◆ **Directions**
Could you please find each line in the records that contains the word "Scope" and copy it?

◆ **Stored dataset items**
━━━━━━━━━━━━━━━━━━━━

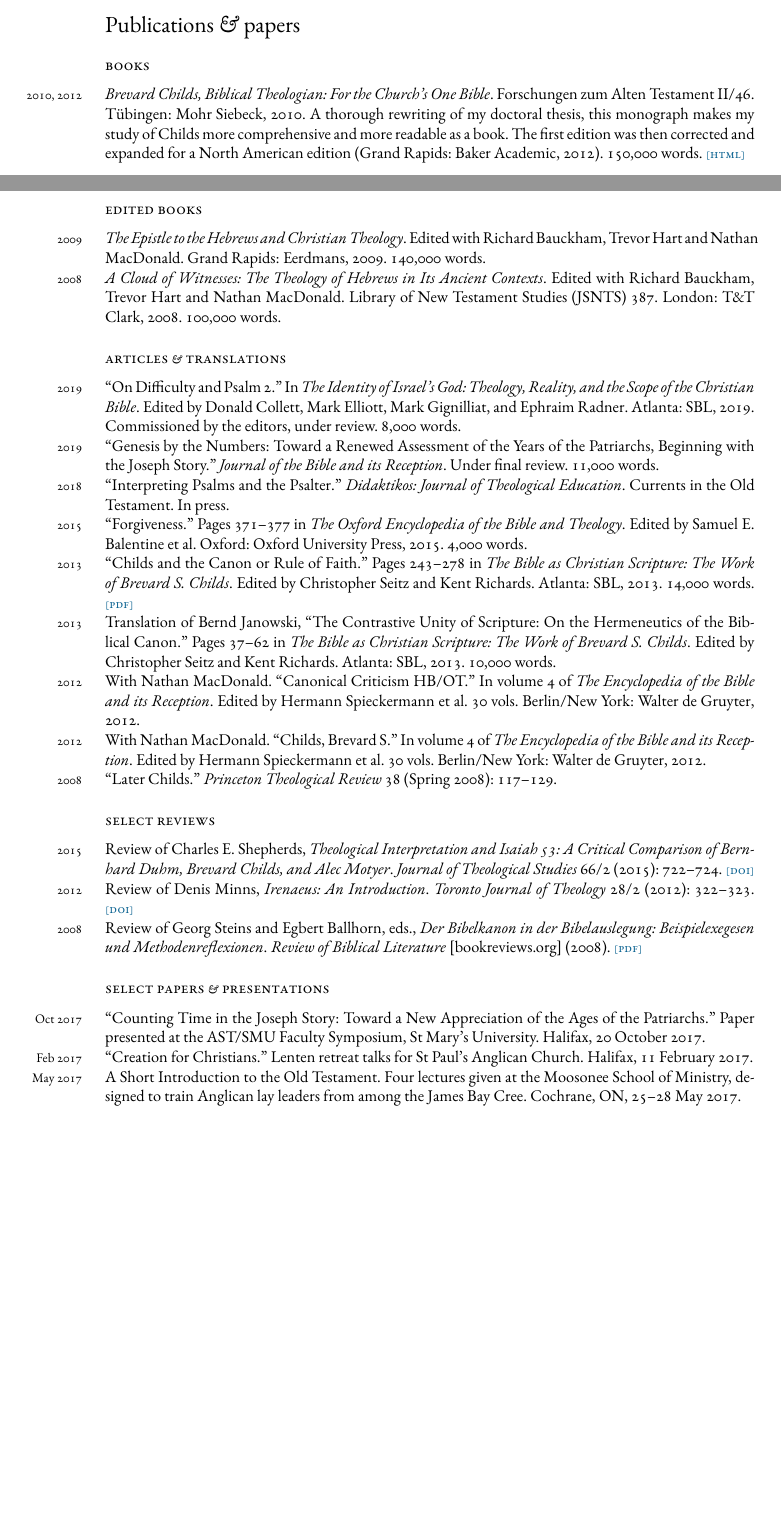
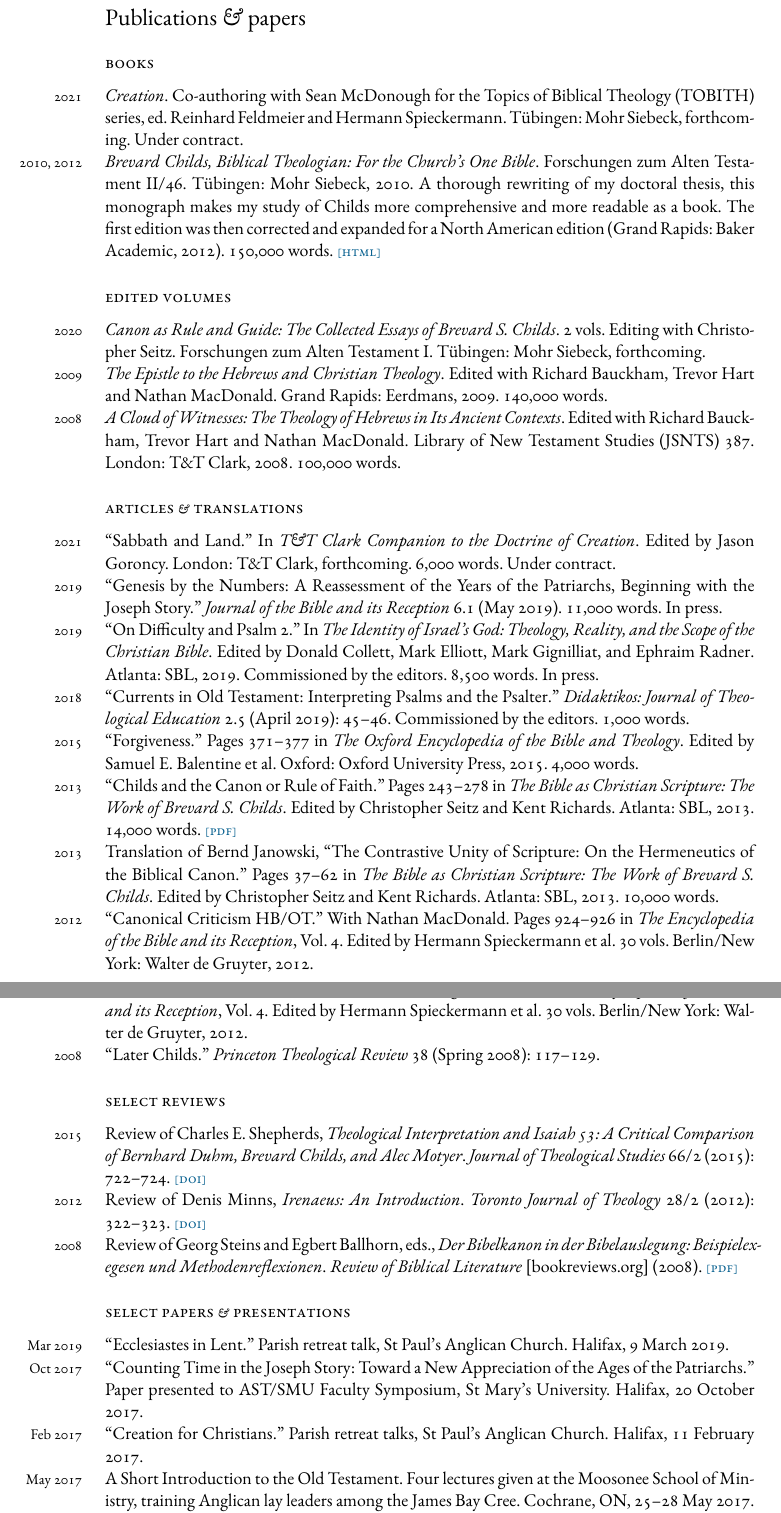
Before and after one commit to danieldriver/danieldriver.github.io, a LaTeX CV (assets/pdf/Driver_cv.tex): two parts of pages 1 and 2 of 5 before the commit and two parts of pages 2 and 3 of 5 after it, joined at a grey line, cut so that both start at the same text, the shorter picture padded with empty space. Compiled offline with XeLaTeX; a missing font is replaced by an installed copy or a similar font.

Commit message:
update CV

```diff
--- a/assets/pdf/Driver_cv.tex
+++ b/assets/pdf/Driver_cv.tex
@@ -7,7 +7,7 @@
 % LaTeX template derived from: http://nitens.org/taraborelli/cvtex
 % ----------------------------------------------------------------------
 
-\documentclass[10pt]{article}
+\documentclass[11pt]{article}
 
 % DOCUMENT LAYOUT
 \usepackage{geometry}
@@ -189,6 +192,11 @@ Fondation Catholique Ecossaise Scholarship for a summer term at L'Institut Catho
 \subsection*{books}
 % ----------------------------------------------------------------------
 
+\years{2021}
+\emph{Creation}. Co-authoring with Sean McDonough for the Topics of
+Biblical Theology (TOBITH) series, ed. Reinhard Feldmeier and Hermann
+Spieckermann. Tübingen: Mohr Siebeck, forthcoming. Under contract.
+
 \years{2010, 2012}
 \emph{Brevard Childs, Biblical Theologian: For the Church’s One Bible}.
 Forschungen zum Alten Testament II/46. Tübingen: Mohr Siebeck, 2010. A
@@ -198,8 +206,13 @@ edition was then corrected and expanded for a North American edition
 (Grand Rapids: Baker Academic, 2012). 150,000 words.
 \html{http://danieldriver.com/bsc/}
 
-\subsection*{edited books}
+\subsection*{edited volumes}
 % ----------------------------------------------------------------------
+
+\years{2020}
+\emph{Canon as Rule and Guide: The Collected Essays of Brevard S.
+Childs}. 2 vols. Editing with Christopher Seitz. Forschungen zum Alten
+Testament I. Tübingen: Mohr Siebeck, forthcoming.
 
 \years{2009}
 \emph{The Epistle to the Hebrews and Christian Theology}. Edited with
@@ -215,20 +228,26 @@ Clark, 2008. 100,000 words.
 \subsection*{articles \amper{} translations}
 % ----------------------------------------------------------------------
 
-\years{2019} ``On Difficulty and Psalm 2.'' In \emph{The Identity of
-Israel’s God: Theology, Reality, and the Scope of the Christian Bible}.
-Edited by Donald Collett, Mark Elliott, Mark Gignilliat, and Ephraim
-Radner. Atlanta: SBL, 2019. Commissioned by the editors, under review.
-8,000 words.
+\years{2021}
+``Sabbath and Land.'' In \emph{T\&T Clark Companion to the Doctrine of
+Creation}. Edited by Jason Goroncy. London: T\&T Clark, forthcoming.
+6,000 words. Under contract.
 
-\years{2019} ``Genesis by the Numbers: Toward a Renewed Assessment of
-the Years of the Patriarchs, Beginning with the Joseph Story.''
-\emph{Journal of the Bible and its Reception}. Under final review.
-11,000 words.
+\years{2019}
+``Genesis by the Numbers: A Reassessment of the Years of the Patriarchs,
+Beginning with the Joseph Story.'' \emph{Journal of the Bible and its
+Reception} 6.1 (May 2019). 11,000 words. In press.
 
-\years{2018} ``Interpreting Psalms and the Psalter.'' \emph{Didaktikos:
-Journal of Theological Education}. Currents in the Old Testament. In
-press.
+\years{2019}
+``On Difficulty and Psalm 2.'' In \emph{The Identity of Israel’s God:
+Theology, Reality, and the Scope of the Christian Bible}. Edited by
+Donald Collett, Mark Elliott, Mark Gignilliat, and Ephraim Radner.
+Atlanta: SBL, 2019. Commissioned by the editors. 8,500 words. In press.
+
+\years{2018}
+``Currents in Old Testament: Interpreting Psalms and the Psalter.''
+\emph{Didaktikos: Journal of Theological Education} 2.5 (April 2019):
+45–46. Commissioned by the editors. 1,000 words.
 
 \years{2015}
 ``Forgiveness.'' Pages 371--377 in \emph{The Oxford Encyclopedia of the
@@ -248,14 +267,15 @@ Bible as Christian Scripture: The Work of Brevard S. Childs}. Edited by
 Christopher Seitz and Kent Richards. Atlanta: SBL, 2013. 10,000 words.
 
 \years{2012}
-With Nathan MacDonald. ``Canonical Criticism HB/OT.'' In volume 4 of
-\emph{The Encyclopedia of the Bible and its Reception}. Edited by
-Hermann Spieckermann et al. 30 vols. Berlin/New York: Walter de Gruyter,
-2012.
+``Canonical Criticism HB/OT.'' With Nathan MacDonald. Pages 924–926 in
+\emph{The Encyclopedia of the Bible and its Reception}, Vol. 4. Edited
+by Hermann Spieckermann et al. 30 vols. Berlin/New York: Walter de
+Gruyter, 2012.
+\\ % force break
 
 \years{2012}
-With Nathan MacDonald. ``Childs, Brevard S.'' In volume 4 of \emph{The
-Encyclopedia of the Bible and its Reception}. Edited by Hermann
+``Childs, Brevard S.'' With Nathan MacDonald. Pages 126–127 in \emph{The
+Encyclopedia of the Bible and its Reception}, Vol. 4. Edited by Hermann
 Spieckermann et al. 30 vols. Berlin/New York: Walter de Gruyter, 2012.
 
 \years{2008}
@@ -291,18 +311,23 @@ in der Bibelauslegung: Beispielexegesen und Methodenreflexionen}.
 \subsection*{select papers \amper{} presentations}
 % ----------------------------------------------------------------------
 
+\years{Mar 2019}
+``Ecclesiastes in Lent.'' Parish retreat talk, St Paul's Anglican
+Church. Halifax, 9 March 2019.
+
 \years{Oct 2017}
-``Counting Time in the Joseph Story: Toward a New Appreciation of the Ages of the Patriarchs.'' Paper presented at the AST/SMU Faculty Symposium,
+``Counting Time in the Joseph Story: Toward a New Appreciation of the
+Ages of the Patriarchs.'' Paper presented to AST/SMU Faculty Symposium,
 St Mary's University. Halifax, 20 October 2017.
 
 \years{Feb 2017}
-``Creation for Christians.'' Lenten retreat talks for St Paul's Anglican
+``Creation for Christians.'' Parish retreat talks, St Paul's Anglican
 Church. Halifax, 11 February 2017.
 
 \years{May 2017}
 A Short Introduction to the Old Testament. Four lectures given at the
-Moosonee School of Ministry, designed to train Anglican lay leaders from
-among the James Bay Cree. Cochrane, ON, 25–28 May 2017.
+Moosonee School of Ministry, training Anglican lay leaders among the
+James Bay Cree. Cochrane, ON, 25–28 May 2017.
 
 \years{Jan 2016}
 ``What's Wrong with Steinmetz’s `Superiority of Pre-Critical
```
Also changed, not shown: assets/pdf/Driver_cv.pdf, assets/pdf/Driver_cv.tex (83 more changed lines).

━━━━━━━━━━━━━━━━━━━━

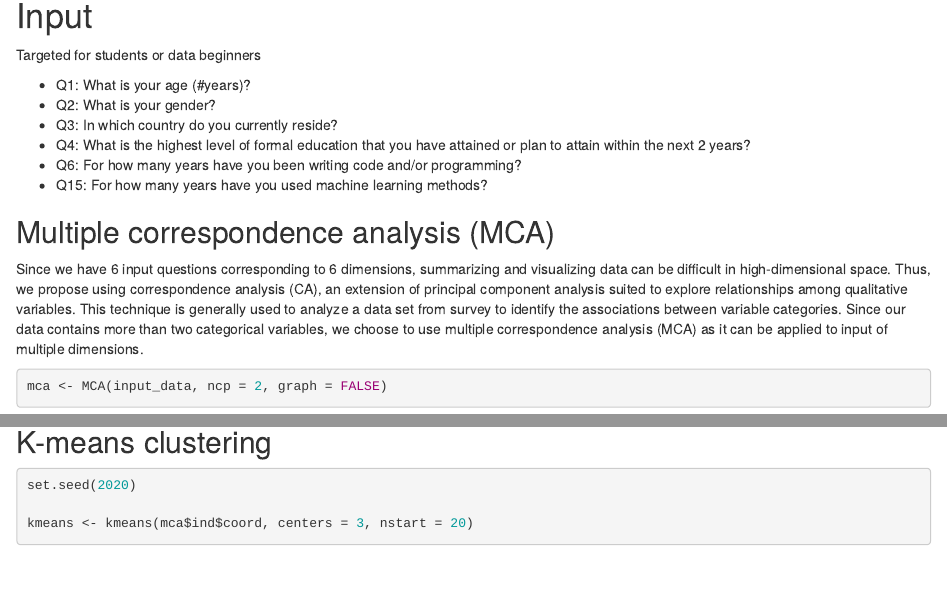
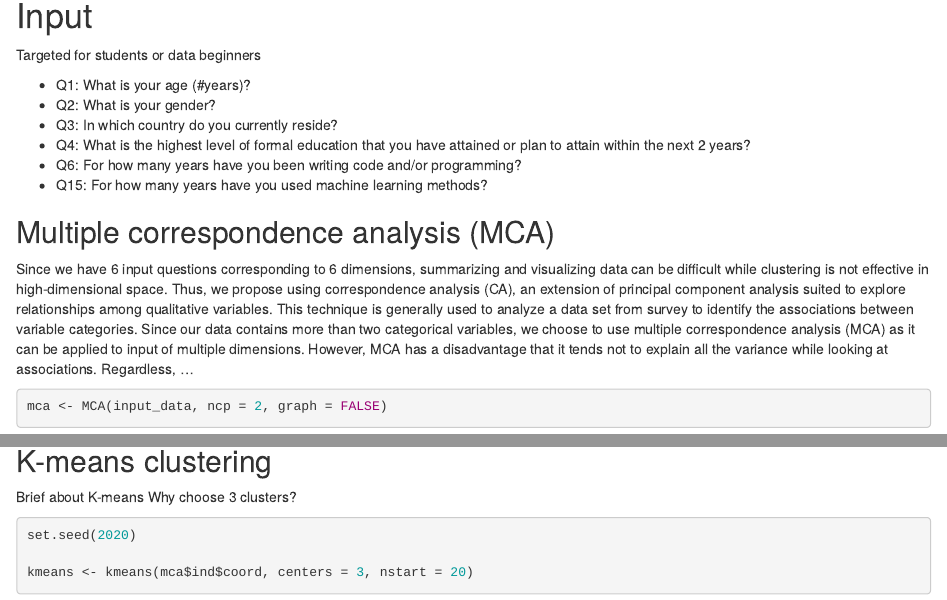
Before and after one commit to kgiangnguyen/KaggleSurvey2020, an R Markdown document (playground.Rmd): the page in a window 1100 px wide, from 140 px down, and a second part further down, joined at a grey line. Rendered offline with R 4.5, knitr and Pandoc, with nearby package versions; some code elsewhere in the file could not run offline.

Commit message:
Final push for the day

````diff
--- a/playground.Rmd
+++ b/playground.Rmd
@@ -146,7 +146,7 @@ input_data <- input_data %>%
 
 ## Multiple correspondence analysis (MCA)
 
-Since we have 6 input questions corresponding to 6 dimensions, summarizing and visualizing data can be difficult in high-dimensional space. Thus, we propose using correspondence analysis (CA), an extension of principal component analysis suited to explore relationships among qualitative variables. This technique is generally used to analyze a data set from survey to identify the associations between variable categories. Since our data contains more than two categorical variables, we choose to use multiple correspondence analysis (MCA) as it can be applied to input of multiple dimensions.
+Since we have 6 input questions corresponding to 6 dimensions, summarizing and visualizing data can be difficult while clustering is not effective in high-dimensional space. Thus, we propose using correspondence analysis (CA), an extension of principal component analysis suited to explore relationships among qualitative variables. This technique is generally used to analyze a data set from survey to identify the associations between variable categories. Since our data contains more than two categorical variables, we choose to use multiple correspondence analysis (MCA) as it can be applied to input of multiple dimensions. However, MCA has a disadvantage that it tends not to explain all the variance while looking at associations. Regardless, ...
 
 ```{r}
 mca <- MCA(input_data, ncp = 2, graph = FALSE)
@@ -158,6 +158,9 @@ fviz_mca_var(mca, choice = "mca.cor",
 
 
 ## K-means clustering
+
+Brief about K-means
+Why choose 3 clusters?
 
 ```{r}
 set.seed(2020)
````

━━━━━━━━━━━━━━━━━━━━

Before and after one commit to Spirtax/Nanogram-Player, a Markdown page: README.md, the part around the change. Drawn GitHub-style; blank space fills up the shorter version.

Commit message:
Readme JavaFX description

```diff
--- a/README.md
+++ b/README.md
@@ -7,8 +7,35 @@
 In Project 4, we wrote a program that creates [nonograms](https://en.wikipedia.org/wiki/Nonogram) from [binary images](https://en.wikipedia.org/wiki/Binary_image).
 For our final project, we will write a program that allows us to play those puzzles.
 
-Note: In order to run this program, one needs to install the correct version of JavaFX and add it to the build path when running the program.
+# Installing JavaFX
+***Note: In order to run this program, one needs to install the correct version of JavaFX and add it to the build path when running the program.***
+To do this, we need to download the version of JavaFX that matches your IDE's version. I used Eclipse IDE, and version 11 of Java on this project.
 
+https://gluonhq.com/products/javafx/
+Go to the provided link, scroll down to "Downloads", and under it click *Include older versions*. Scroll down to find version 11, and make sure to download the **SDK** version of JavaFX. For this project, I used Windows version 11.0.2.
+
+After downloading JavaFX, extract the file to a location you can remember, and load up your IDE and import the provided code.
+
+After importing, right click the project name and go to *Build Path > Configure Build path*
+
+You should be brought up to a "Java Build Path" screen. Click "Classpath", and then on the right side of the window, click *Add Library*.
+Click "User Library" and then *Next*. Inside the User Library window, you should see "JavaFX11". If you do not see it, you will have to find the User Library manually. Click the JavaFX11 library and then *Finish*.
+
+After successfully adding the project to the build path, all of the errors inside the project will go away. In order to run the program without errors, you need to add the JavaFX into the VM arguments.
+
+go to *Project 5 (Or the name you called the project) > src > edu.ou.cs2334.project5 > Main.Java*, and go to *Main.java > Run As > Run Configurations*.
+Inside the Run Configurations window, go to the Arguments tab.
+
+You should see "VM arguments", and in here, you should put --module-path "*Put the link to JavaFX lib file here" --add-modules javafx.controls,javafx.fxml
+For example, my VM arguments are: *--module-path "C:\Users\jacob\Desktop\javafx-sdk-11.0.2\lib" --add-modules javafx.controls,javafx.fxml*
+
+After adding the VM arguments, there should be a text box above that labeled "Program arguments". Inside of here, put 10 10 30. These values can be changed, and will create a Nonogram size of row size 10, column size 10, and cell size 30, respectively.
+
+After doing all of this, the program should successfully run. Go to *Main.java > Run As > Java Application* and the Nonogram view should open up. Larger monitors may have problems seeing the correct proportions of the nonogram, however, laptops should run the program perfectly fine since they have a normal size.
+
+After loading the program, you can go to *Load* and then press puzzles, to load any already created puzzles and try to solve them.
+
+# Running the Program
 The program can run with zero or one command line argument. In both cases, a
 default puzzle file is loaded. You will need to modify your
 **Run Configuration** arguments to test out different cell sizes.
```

━━━━━━━━━━━━━━━━━━━━

◆ **Finished task**
-Israel’s God: Theology, Reality, and the Scope of the Christian Bible}.
+Theology, Reality, and the Scope of the Christian Bible}. Edited by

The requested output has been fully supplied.